The first three movements followed each other without a break. In the first movement (It-Taqbida – The Conflict) the brass and the percussion were very much in evidence, together with some unison writing for the strings. The cor anglais and, particularly the solo viola, so beautifully played by Nadia Debono, gave the second movement (It-Tnehida – The Invocation) its unique evocative character. A short passage on the violoncellos led to the third movement (L-Għotja – The Blessing) where a short, easily identifiable theme keeps made its appearance in-between sections featuring both woodwinds and strings. The fourth movement (Ix-Xewqa – The Yearning) was very forceful both in its melodic/harmonic and rhythmic drive. The basic (3/8) subdivision that one generally comes by in the symphonic Scherzo, was liberally interspersed with 4/8, 5/8, and 6/8 to make of this movement as continuous a spectrum of kaleidoscopic sounds and rhythms as possible.
For this last movement, (Is-Sebħ – The Awakening), Vella used the Gregorian melody of the Sanctus from the Missa de Angelis as one of his main building blocks. Its harmonisation is very typical of the composer’s style. For this performance, tenor Joseph Mercieca was perfectly suited to tackle the fiendishly difficult part ascribed to him. Possessing a wonderfully rich voice, with easy high notes and a dark baritone quality in the lower ones, he gave a most creditable performance. Also, the Laudate Pueri Choir once again joined forces with the University of Delaware Chorale to give a most resounding rendition of yet again a most difficult piece. It was a full-bodied sound, crystal clear cutting through the orchestral fabric like a laser.
The strings’ playing in their upper registers introduced it at the very beginning until it built up into a big climax on the tutti orchestra with outbursts of Sanctus, Sanctus, Sanctus from the chorus. A short reference to the melodic material from the third movement led to the first Tenor solo (John the Evangelist) after which, in a lighter mood, the Angels (SSA chorus) made their substantial intervention. This was followed by a second solo for Tenor. An orchestral interlude in fugal style introduces the whole chorus (SATB – Angels and Saints) on the words Dignus es. The same fugal material was used to propel the music towards the Grandioso, at which point the second important idea of the movement was introduced. After the Tenor made his third solo intervention, this time interspersed with comments from the chorus, the music moved on to its final invocation and assertion of celestial glory on the words Sanctus Domine Deus Omnipotens. Amen.

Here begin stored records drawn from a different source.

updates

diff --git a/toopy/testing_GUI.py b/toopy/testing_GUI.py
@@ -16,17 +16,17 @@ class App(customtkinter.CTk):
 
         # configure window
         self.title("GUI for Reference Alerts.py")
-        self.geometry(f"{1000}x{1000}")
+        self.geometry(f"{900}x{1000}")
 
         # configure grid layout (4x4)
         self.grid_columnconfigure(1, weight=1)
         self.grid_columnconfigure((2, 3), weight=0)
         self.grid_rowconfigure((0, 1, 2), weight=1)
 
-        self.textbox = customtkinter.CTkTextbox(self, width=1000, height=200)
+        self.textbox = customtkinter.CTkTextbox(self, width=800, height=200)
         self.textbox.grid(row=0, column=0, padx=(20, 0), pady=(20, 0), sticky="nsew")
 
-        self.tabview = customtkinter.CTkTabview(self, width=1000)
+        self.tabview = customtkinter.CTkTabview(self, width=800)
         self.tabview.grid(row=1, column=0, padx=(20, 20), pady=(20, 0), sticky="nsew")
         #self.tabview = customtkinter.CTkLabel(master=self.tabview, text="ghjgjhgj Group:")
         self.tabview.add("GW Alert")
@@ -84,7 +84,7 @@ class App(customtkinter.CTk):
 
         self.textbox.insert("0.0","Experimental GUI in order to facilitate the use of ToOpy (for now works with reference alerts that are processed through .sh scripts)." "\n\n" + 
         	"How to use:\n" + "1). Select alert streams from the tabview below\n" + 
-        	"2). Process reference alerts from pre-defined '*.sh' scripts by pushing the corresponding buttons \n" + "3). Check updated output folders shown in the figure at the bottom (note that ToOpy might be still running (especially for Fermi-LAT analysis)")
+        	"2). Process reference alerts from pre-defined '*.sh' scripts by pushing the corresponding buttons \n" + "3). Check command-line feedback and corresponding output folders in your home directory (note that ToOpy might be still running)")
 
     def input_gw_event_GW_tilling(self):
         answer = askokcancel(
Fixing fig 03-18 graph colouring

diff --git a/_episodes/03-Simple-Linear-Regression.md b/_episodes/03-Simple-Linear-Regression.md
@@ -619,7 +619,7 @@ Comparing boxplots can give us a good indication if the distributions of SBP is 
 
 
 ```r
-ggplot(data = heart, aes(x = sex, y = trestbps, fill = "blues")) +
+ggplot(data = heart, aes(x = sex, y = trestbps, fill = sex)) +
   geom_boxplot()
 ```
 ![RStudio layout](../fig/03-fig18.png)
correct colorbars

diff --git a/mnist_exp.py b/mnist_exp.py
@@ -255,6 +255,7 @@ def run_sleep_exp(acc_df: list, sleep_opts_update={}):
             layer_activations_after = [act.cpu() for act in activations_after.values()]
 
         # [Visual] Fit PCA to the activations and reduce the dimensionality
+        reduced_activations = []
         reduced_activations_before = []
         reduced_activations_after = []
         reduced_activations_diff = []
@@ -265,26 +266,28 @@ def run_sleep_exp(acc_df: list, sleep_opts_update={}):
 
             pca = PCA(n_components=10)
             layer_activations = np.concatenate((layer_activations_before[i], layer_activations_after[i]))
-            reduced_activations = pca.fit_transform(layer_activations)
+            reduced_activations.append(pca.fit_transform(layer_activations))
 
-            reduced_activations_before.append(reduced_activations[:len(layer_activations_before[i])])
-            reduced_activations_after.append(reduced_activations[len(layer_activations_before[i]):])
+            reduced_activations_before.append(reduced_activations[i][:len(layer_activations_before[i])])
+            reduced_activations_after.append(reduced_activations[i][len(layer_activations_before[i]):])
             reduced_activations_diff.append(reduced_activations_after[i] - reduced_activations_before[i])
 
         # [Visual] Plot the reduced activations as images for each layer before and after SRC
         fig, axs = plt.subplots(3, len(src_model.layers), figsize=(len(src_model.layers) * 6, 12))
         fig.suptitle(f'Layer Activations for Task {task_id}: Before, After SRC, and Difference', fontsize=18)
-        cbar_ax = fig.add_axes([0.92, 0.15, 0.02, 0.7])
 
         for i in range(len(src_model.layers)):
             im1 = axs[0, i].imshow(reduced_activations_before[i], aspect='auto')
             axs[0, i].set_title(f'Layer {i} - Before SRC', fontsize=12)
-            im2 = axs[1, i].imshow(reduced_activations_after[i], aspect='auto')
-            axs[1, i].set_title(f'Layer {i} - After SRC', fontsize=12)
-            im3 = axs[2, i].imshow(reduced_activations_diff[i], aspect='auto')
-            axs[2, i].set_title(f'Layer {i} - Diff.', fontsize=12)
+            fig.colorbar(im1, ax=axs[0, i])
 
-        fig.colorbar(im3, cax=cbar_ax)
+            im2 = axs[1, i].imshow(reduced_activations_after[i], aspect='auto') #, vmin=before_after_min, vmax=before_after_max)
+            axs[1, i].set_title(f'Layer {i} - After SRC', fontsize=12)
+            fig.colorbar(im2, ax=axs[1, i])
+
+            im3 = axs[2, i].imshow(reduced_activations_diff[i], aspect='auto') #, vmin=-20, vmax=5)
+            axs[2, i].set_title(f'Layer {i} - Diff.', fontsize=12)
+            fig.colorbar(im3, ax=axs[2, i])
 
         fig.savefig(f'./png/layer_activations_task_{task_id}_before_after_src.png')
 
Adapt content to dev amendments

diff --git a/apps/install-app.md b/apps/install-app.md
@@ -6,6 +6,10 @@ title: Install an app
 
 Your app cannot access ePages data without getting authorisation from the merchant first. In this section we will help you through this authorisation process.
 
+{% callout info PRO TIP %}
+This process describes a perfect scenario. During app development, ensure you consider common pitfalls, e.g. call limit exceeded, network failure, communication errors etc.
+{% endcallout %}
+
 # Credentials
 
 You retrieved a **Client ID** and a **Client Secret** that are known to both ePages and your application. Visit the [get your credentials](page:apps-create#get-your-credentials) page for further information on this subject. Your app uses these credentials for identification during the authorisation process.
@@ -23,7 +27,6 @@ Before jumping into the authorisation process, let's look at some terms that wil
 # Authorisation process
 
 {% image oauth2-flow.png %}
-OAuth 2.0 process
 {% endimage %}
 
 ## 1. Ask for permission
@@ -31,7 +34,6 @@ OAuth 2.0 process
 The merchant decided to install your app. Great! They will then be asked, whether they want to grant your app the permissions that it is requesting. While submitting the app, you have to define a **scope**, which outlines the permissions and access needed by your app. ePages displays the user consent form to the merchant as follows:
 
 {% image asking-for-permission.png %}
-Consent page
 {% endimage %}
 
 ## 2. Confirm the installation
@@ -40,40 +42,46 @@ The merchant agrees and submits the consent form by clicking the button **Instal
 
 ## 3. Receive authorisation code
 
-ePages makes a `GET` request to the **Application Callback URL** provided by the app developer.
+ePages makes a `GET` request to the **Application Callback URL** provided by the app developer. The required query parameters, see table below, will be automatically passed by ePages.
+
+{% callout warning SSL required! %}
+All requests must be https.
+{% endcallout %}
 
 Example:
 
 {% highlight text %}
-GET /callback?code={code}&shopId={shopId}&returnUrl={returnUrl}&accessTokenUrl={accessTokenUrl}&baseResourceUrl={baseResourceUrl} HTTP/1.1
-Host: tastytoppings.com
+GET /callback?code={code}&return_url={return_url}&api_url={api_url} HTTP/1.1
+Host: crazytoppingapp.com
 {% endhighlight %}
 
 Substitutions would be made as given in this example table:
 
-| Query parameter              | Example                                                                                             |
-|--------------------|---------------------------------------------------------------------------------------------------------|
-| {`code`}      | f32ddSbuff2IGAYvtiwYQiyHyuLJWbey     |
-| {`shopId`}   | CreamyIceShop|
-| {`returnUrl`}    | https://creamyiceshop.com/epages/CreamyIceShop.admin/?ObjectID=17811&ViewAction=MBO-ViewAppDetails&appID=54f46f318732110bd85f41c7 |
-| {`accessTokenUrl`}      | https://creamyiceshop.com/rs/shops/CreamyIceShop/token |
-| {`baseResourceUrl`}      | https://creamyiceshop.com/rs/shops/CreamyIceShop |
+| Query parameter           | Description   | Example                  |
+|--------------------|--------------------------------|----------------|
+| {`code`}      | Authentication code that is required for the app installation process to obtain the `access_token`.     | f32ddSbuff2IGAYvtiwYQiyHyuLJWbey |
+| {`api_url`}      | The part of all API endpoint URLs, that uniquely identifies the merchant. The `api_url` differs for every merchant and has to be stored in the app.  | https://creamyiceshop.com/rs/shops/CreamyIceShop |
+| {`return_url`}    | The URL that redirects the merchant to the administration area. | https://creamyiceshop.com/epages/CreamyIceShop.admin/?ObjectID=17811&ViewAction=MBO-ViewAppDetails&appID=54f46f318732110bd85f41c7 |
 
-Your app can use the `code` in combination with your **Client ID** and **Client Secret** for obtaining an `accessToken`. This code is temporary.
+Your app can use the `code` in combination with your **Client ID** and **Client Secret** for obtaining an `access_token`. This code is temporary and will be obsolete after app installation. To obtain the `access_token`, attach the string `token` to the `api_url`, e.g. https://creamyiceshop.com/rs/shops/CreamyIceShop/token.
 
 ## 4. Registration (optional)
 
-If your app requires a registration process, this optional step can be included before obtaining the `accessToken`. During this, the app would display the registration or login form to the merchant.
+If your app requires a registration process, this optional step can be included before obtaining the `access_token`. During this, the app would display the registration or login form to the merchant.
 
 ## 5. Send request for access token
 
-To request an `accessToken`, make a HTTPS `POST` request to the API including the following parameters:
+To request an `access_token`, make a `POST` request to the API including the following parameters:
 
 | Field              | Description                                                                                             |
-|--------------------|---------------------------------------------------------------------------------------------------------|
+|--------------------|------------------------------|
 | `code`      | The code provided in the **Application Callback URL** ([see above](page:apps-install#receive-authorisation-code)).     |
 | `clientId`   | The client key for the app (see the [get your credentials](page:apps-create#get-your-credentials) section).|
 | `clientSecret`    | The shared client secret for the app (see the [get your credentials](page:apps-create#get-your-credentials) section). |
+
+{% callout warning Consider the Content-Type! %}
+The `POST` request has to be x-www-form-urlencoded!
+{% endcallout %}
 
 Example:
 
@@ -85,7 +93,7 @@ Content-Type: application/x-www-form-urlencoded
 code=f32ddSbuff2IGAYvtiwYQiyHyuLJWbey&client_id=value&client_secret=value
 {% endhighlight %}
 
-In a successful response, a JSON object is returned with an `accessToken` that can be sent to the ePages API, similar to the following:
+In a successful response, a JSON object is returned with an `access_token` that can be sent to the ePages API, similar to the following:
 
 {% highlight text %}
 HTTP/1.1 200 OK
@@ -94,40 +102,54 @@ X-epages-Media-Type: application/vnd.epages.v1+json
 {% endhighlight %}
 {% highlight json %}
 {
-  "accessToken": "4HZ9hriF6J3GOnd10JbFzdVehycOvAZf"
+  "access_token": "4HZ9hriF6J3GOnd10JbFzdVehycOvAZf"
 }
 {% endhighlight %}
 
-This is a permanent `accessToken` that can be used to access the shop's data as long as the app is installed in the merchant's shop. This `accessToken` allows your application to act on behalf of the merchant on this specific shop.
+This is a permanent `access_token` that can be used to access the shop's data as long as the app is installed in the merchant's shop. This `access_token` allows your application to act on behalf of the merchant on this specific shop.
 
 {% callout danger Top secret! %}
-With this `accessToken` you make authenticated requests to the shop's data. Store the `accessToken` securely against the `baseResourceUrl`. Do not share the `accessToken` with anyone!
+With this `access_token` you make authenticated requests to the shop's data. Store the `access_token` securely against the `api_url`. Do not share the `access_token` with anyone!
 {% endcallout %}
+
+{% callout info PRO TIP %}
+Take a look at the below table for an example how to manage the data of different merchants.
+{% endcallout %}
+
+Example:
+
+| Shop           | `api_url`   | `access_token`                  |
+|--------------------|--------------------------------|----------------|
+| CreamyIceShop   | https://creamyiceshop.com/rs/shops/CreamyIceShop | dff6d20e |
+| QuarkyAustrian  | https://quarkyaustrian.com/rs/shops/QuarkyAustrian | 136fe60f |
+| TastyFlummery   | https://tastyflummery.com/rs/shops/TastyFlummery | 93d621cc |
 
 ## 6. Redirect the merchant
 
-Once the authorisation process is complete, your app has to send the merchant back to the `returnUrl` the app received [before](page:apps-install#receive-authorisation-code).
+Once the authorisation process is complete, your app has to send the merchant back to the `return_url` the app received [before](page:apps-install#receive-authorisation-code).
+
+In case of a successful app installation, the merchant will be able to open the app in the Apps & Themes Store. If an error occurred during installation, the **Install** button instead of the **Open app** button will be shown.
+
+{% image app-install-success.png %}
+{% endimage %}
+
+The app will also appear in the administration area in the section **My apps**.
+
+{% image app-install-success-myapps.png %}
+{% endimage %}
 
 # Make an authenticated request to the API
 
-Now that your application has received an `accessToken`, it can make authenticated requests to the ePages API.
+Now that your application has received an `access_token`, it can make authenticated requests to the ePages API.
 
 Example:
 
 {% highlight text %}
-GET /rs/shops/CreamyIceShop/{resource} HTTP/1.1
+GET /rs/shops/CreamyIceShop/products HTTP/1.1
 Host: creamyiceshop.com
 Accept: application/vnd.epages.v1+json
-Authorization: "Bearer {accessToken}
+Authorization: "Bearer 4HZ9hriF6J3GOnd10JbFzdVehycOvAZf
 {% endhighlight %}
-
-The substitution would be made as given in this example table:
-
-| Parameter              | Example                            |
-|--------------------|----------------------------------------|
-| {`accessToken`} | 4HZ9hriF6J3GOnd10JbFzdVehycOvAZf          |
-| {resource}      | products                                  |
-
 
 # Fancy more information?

The Malta Philharmonic Orchestra, led by Reggie Clews, and directed by Joseph Vella, rendered both works impeccably, with a fine balance maintained throughout. Particular mention goes to the brass, especially the horns, whose cultured sound was a joy to hear, and the complex percussion section that acquitted itself admirably. Strings were full-bodied and rich, while the woodwind were poised and lovely throughout. Conductor Joseph Vella brought all his experience, intelligence, and vision to two works of his that are a legacy to the rich opus of works not only in Malta but much beyond.
The end result was a concert of tremendous intellectual, force, beauty, magnitude, and power. The thunderous applause that greeted the final declaimed ‘Sanctus’ was an eloquent testimony on the part of an admiring audience.